REQUIRED ACTION - Copy the data below in full, exactly as it appears.

RECORDS SHOWN -
#####

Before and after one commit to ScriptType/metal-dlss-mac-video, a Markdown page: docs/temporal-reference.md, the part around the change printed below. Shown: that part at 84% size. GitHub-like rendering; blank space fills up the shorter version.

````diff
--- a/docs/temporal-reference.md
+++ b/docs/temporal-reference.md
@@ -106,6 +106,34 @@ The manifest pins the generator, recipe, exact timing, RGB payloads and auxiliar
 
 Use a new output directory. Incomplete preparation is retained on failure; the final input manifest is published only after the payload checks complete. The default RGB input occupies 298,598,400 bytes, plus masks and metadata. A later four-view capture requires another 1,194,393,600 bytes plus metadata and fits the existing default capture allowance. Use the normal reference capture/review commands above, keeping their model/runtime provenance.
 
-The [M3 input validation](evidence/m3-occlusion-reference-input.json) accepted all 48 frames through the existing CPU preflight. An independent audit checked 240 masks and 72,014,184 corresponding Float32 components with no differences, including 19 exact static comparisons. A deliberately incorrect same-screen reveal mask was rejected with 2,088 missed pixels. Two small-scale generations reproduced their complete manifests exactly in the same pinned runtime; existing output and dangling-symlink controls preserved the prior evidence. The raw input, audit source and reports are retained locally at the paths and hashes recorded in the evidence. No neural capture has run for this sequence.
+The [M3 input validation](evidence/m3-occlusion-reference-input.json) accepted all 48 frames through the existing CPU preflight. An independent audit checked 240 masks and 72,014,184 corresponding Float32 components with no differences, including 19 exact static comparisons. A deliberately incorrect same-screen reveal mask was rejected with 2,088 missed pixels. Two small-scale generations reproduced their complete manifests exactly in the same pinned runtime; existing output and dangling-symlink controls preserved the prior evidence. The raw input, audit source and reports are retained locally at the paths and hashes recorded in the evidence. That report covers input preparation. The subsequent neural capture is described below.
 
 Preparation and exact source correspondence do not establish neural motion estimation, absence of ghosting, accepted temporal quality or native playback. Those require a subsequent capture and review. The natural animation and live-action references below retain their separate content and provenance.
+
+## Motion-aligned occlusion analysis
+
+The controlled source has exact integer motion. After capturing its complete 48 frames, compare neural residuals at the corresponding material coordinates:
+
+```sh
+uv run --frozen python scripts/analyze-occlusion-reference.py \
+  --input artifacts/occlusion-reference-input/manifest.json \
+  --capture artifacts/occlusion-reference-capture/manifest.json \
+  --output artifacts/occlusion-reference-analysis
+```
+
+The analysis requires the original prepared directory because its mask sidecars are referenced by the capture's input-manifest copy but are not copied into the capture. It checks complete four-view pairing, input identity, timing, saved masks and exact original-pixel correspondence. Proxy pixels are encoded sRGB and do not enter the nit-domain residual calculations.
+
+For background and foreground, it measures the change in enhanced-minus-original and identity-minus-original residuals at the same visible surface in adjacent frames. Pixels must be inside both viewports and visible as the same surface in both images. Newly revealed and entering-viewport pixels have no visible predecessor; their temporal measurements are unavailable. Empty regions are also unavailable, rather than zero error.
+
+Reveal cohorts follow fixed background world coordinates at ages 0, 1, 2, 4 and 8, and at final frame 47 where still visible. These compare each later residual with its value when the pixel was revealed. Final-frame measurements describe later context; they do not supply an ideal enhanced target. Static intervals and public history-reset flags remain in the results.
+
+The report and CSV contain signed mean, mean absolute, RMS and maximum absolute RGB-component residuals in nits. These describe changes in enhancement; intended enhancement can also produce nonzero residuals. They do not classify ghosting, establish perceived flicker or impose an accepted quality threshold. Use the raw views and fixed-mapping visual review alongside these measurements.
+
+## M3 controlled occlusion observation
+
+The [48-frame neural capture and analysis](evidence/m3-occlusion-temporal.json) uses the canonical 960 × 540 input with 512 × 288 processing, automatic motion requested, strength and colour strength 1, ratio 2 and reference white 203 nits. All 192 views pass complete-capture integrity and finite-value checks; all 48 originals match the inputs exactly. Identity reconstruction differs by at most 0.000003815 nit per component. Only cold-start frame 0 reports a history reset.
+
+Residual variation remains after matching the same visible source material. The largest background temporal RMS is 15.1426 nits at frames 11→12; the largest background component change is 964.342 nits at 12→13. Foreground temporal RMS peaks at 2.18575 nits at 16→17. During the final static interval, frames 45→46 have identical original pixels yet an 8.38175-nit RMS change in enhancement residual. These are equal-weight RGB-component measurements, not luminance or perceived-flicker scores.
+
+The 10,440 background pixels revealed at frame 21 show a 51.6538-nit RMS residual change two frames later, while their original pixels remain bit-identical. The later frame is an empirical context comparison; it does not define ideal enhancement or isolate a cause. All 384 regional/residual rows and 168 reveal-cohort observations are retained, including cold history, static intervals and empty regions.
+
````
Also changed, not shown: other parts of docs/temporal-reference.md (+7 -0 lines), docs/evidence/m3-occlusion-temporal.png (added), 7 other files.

#####

ANSWER TO THE PROBLEM -
Before and after one commit to ScriptType/metal-dlss-mac-video, a Markdown page: docs/temporal-reference.md, the part around the change printed below. Shown: that part at 84% size. GitHub-like rendering; blank space fills up the shorter version.

````diff
--- a/docs/temporal-reference.md
+++ b/docs/temporal-reference.md
@@ -106,6 +106,34 @@ The manifest pins the generator, recipe, exact timing, RGB payloads and auxiliar
 
 Use a new output directory. Incomplete preparation is retained on failure; the final input manifest is published only after the payload checks complete. The default RGB input occupies 298,598,400 bytes, plus masks and metadata. A later four-view capture requires another 1,194,393,600 bytes plus metadata and fits the existing default capture allowance. Use the normal reference capture/review commands above, keeping their model/runtime provenance.
 
-The [M3 input validation](evidence/m3-occlusion-reference-input.json) accepted all 48 frames through the existing CPU preflight. An independent audit checked 240 masks and 72,014,184 corresponding Float32 components with no differences, including 19 exact static comparisons. A deliberately incorrect same-screen reveal mask was rejected with 2,088 missed pixels. Two small-scale generations reproduced their complete manifests exactly in the same pinned runtime; existing output and dangling-symlink controls preserved the prior evidence. The raw input, audit source and reports are retained locally at the paths and hashes recorded in the evidence. No neural capture has run for this sequence.
+The [M3 input validation](evidence/m3-occlusion-reference-input.json) accepted all 48 frames through the existing CPU preflight. An independent audit checked 240 masks and 72,014,184 corresponding Float32 components with no differences, including 19 exact static comparisons. A deliberately incorrect same-screen reveal mask was rejected with 2,088 missed pixels. Two small-scale generations reproduced their complete manifests exactly in the same pinned runtime; existing output and dangling-symlink controls preserved the prior evidence. The raw input, audit source and reports are retained locally at the paths and hashes recorded in the evidence. That report covers input preparation. The subsequent neural capture is described below.
 
 Preparation and exact source correspondence do not establish neural motion estimation, absence of ghosting, accepted temporal quality or native playback. Those require a subsequent capture and review. The natural animation and live-action references below retain their separate content and provenance.
+
+## Motion-aligned occlusion analysis
+
+The controlled source has exact integer motion. After capturing its complete 48 frames, compare neural residuals at the corresponding material coordinates:
+
+```sh
+uv run --frozen python scripts/analyze-occlusion-reference.py \
+  --input artifacts/occlusion-reference-input/manifest.json \
+  --capture artifacts/occlusion-reference-capture/manifest.json \
+  --output artifacts/occlusion-reference-analysis
+```
+
+The analysis requires the original prepared directory because its mask sidecars are referenced by the capture's input-manifest copy but are not copied into the capture. It checks complete four-view pairing, input identity, timing, saved masks and exact original-pixel correspondence. Proxy pixels are encoded sRGB and do not enter the nit-domain residual calculations.
+
+For background and foreground, it measures the change in enhanced-minus-original and identity-minus-original residuals at the same visible surface in adjacent frames. Pixels must be inside both viewports and visible as the same surface in both images. Newly revealed and entering-viewport pixels have no visible predecessor; their temporal measurements are unavailable. Empty regions are also unavailable, rather than zero error.
+
+Reveal cohorts follow fixed background world coordinates at ages 0, 1, 2, 4 and 8, and at final frame 47 where still visible. These compare each later residual with its value when the pixel was revealed. Final-frame measurements describe later context; they do not supply an ideal enhanced target. Static intervals and public history-reset flags remain in the results.
+
+The report and CSV contain signed mean, mean absolute, RMS and maximum absolute RGB-component residuals in nits. These describe changes in enhancement; intended enhancement can also produce nonzero residuals. They do not classify ghosting, establish perceived flicker or impose an accepted quality threshold. Use the raw views and fixed-mapping visual review alongside these measurements.
+
+## M3 controlled occlusion observation
+
+The [48-frame neural capture and analysis](evidence/m3-occlusion-temporal.json) uses the canonical 960 × 540 input with 512 × 288 processing, automatic motion requested, strength and colour strength 1, ratio 2 and reference white 203 nits. All 192 views pass complete-capture integrity and finite-value checks; all 48 originals match the inputs exactly. Identity reconstruction differs by at most 0.000003815 nit per component. Only cold-start frame 0 reports a history reset.
+
+Residual variation remains after matching the same visible source material. The largest background temporal RMS is 15.1426 nits at frames 11→12; the largest background component change is 964.342 nits at 12→13. Foreground temporal RMS peaks at 2.18575 nits at 16→17. During the final static interval, frames 45→46 have identical original pixels yet an 8.38175-nit RMS change in enhancement residual. These are equal-weight RGB-component measurements, not luminance or perceived-flicker scores.
+
+The 10,440 background pixels revealed at frame 21 show a 51.6538-nit RMS residual change two frames later, while their original pixels remain bit-identical. The later frame is an empirical context comparison; it does not define ideal enhancement or isolate a cause. All 384 regional/residual rows and 168 reveal-cohort observations are retained, including cold history, static intervals and empty regions.
+
````
Also changed, not shown: other parts of docs/temporal-reference.md (+7 -0 lines), docs/evidence/m3-occlusion-temporal.png (added), 7 other files.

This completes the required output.